Pressure foot, feed dog, faceplate, oh my! National Sewing Machine Day is Saturday, June 13.
I’m dreaming of spools and bobbins full of colorful threads, rather than wintry candy and sugarplums these days. I always find the urge to dust off the sewing machine in summer. Cute skirts, tops, aprons and sunbonnets start popping ideas into my head. Rather than turning on the dreaded news, I want to binge-watch YouTube tutorials on quilt-making, costumes and crafts.

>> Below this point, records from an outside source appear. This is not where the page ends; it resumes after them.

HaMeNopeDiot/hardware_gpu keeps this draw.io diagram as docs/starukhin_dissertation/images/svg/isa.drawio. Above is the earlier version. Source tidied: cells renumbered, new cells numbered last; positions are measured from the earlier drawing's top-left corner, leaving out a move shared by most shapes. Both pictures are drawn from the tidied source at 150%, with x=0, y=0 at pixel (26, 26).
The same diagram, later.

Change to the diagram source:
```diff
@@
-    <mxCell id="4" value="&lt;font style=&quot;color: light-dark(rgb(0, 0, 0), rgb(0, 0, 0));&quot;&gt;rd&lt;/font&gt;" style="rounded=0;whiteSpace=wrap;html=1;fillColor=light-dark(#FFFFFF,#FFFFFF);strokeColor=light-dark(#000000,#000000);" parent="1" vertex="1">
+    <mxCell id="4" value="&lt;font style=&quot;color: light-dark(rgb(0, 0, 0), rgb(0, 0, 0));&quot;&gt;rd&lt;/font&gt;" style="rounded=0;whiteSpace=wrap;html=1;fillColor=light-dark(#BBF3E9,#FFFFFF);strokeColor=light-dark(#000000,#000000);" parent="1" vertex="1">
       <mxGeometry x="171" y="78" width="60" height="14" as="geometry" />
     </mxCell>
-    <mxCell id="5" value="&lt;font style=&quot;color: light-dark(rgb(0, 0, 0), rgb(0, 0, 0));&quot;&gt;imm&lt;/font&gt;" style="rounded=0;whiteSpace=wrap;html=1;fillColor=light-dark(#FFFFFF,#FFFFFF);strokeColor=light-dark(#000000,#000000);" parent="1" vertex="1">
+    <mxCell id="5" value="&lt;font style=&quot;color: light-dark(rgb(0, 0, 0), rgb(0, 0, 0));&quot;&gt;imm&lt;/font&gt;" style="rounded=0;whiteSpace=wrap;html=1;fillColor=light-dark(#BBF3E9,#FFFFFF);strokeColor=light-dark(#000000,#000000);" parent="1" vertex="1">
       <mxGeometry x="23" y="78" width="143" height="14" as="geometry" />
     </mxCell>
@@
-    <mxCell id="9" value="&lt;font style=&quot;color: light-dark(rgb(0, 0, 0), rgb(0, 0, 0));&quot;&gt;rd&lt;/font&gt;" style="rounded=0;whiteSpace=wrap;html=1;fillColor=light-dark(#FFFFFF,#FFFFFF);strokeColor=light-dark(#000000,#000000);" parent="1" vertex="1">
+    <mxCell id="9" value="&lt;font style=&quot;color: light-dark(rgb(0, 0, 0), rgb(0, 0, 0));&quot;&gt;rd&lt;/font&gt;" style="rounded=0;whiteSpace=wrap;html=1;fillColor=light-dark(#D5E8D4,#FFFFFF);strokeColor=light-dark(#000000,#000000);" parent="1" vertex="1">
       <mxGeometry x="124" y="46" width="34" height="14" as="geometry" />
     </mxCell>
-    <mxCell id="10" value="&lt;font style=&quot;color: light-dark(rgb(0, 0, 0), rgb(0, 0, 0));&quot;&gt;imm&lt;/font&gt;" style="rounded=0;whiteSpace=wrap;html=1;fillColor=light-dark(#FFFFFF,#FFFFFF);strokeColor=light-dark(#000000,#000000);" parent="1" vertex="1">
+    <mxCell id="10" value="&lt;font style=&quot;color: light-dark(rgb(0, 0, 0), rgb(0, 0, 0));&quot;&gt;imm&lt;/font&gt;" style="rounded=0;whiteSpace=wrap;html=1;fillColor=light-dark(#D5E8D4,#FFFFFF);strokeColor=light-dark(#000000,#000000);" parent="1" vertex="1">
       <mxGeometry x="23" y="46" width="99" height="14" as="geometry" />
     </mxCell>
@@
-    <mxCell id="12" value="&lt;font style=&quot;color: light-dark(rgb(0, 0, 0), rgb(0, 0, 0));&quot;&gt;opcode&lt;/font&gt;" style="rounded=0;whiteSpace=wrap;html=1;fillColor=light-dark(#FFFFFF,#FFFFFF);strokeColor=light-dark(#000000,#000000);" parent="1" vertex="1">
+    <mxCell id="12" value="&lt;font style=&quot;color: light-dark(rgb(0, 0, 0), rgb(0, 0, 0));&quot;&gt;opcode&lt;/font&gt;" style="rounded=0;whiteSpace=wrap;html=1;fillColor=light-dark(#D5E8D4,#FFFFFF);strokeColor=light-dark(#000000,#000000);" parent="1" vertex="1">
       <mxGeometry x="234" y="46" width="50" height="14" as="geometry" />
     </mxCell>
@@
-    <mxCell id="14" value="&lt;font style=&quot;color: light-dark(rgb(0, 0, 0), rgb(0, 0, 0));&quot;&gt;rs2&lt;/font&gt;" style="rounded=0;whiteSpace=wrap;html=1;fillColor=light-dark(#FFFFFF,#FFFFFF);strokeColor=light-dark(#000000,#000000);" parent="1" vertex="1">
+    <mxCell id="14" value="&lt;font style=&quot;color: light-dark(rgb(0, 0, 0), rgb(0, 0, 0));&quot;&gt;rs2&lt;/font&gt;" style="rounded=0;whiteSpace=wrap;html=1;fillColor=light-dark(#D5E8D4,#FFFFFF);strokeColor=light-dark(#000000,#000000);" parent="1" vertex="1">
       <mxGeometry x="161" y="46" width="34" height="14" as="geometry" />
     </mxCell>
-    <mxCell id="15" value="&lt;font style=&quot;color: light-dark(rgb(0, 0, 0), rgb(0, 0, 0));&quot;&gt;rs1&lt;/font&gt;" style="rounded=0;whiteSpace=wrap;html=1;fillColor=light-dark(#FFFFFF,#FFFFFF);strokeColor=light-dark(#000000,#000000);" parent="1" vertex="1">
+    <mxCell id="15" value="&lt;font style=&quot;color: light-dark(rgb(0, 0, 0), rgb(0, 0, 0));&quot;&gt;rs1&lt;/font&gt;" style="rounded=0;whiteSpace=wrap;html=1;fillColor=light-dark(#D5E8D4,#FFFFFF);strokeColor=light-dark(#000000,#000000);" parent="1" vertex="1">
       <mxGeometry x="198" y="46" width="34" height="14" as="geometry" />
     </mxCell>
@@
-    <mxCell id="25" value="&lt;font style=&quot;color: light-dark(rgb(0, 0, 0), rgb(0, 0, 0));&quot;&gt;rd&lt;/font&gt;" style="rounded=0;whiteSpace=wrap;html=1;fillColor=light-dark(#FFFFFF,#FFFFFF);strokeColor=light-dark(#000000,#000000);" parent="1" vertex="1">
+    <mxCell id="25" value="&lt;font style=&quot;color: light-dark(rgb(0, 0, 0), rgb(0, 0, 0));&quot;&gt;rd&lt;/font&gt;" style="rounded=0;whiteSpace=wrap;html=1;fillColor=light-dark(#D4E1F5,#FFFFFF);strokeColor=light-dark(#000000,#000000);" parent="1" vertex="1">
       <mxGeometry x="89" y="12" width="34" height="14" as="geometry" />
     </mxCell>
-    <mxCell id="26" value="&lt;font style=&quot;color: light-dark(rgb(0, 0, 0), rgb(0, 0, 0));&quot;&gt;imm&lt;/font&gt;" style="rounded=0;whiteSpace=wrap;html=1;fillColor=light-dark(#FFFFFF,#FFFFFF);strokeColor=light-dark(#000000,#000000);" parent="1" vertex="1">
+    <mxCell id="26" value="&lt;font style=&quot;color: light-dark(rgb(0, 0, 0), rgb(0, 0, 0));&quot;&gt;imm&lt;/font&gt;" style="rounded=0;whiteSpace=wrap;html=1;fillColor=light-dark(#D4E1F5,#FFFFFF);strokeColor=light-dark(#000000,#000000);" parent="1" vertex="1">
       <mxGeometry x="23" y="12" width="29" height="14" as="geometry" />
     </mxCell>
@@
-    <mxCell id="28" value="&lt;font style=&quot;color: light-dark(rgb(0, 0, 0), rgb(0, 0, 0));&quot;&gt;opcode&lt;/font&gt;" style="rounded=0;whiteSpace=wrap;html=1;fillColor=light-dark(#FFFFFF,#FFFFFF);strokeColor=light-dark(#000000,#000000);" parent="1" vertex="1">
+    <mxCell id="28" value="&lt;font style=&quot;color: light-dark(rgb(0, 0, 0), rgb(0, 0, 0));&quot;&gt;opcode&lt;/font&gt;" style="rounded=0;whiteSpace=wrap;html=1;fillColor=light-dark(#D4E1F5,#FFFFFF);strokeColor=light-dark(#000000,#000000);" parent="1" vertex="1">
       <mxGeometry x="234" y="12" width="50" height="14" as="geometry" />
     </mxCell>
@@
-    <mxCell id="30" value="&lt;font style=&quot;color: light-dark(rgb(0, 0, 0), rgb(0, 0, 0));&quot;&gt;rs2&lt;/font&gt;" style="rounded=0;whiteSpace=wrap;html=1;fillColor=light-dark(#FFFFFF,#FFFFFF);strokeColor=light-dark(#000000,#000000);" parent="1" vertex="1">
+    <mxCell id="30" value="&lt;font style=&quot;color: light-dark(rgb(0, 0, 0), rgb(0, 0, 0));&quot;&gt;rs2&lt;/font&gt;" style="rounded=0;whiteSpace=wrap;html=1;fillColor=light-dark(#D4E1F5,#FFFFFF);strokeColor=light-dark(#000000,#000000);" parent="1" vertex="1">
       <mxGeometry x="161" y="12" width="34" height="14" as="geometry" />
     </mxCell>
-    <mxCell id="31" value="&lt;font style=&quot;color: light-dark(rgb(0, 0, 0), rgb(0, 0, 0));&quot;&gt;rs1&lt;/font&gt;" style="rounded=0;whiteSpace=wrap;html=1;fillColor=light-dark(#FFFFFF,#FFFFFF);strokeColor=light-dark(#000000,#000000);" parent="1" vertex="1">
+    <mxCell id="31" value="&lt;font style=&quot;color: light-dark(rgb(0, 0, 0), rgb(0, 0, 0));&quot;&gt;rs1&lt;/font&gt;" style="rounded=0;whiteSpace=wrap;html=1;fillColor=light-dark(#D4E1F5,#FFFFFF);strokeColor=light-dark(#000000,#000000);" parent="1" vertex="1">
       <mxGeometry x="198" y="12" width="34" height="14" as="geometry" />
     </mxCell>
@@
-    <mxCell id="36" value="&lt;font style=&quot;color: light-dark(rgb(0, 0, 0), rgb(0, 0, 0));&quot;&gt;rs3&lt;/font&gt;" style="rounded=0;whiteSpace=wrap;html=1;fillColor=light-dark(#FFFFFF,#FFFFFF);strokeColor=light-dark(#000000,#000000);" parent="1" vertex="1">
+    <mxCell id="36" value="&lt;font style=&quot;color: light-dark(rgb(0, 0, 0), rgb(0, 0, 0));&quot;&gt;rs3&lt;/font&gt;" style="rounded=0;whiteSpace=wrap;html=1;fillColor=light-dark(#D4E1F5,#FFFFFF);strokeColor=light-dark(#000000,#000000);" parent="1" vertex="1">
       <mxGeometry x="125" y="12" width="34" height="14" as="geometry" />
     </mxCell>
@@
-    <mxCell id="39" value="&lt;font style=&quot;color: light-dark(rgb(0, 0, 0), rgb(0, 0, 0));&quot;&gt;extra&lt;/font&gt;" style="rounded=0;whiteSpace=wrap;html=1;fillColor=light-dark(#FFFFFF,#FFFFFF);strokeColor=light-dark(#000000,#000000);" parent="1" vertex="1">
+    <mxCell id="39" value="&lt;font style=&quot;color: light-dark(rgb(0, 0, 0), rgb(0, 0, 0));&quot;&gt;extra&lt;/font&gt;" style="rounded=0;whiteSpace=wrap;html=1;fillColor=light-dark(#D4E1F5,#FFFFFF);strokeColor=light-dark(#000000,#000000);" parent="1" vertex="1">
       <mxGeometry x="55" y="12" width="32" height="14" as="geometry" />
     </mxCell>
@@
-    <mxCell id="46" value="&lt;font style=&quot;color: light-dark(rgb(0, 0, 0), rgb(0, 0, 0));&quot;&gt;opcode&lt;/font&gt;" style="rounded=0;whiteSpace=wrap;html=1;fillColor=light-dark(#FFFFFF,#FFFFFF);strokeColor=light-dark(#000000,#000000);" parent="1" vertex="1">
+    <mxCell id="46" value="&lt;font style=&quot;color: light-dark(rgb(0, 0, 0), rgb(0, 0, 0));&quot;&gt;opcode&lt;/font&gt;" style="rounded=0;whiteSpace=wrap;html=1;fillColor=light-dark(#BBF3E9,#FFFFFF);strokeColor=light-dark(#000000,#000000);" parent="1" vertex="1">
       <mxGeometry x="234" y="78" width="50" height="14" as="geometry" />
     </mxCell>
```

It’s not all my fault though. My addiction (yes it definitely is an addiction) is fed by sweet ladies in our community who take it upon themselves to donate to the cause (or enable my habit). I seem to be the perfect recipient of their cast-off housecleaning and downsizing efforts. After all, I am the sewing mother of a large family, I must be in need of more sewing machines and fabric. I seldom turn down such donations, but keeping up with them is another story entirely.
I have more UFO’s in my sewing space than Area 51. (UnFinished prOjects, that is.) I use to keep up a lot more than I do now. New brides got a set of placemats with a matching apron and new mothers got a handmade receiving blanket or quilt.
I’m not really sure when I fell behind, but life happened and my sewing machines and I fell out of favor. Now I dust them and oil them for special occasions. Last year it was two weddings. (By the way, if two of your daughters decide to get married within a few months of each other, run away from home.) This year, it has been a new grandbaby and mask-making. As the summer continues, I intend to hone my potholder skills, finish a few projects and make some new outfits for our little granddaughter.
First, I need to service the poor, neglected machines and get them in prime shape for a sewing marathon. (Then pick through the out-of-date patterns that are coming back into style.) Instead of turning on the screen, why not pick up a forgotten hobby and turn the frustration of our day into something productive? Wouldn’t it be amazing if all the area County Fairs had twice as many entries this year? If you aren’t sure where to start, call up the ladies at the local OSU Extension office and ask for ideas. They have patterns and recipes too.
Dawnita Fogleman is a staff writer for the Woodward News